Back in ye olde days of the internet, there was IRC (Internet Relay Chat), a chat network with channels and servers for every microcosm in the world. Folks would make these little bots or services—they’d greet you when you joined a channel, played trivia, Uno and other chat-based games with you. Unfortunately, if you wanted to make one yourself, you likely needed some knowledge of Perl, client-server architecture and a handful of Unix commands.

Today, most will opt for a more aesthetic alternative to IRC. Namely, Slack—a chat-based team communication tool. The best part? You can create a Slackbot with substantially fewer roadblocks.

I’ll try not to make assumptions on the technologies you may or may not have on your machine here. So let’s go ahead and start from scratch. If you already have any or all of following downloaded, you’re ahead of the game!


1. Install Node.js and npm

Go to, Click ‘install’, and run through the install process.

You should be able to use the following:

curl -sL | sudo -E bash -
sudo apt-get install -y nodejs

More at

Go ahead the download the Windows binary

2. Create a Github account ( and download git (

3. Clone this repository by using the following command in your terminal:

git clone

4. Create an account and download Heroku on your machine

Pheew. Now that we have all that installed, on with the tutorial!


Add Slack Tokens to App

1. Go into your Slack group, click on the caret and then “Configure Integrations” in the dropdown


2. Under ‘All Integrations’ → ‘DIY Integrations & Customizations’, click on ‘Outgoing WebHooks’


3. The next screen should look like the following. Go ahead and click on ‘Add Outgoing WebHooks Integration’


4. Set the channel to the specific channel you would like your slackbot to be active on, and copy the corresponding token (Rest assured, we’ll be able to add our slackbot on multiple channels. We’ll get to that in a bit)


5. Open a terminal and navigate to the directory you cloned and use the following command to create your own file to store environment variables. You should note that your .gitignore includes this .env file.

cat .env.example > .env

6. Next, using a text editor of your choice, open the loudbot directory

7. Open .env and replace the contents of TOKENS with the token you copied from slack. Now I’d promised you could add loudbot to multiple channels. To do this, repeat the above steps to add outgoing webhook integrations for as many channels are you would like. Just remember to copy the corresponding tokens into the TOKENS list in .env.

8. To complete the SLACK_TOKEN field, we’ll have to revisit the Slack ‘Configure Integrations’ page. Under ‘DIY Integrations & Customizations’, there should be a service called ‘Bots’


9. Create a new Bot, name it ‘LOUDBOT’ and copy the ‘API TOKEN’ under Integration Settings into the SLACK_TOKEN field in your .env file.


Deploying Slackbot to Heroku

1.Next we need put loudbot on a server so it can constantly be listening and responding to our Slack messages.

2. Create a file entitled ‘Procfile’ without a file extension. This is the file that tells Heroku what commands to use to run your application. The contents of the file are a single line that should be the following:

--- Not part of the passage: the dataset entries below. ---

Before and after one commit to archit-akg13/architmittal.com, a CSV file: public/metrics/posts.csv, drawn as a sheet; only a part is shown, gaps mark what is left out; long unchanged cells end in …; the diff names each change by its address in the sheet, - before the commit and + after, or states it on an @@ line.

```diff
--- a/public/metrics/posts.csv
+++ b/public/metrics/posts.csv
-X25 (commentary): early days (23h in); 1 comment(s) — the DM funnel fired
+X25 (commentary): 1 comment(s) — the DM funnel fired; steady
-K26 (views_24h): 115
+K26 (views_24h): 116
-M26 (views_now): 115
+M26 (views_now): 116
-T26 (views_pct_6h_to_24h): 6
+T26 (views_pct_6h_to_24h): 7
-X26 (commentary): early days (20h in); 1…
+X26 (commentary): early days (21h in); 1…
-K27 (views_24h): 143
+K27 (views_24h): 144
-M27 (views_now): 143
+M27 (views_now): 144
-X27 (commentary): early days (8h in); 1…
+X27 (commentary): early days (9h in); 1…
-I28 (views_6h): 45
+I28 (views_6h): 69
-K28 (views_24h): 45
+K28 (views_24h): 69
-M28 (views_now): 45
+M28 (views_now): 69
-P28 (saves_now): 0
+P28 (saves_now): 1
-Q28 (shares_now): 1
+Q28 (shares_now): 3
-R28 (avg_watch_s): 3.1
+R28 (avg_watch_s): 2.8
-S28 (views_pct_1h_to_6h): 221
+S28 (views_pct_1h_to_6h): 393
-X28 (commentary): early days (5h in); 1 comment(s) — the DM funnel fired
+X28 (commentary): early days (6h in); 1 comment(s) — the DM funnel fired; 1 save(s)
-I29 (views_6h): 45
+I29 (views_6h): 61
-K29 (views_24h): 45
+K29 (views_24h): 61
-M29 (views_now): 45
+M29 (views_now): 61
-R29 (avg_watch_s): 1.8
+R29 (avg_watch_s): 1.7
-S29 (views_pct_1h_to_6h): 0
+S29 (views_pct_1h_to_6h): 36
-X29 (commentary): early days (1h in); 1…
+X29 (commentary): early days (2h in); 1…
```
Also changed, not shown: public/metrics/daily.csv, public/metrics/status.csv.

3. Finally, in your terminal, within your loudbot repository, run the following Heroku commands.

heroku create

This will create a new heroku app (note you can only have a max of 5 heroku apps on the free plan). Git remotes are references to remote repositories and this command will also create a git remote you can reference as ‘heroku’ on the command line.

git add
git commit -m "my commit message"

These are git commands for that’ll help track your changes to the app. They will commit your changes to your local directory, in preparation for deploying your app to Heroku.

git push heroku master

This will actually push your app to Heroku.

And there you have it—your app is live. LOUDBOT learns from your shouting and you can talk with LOUDBOT in any channel it is active in using all-caps. Enjoy!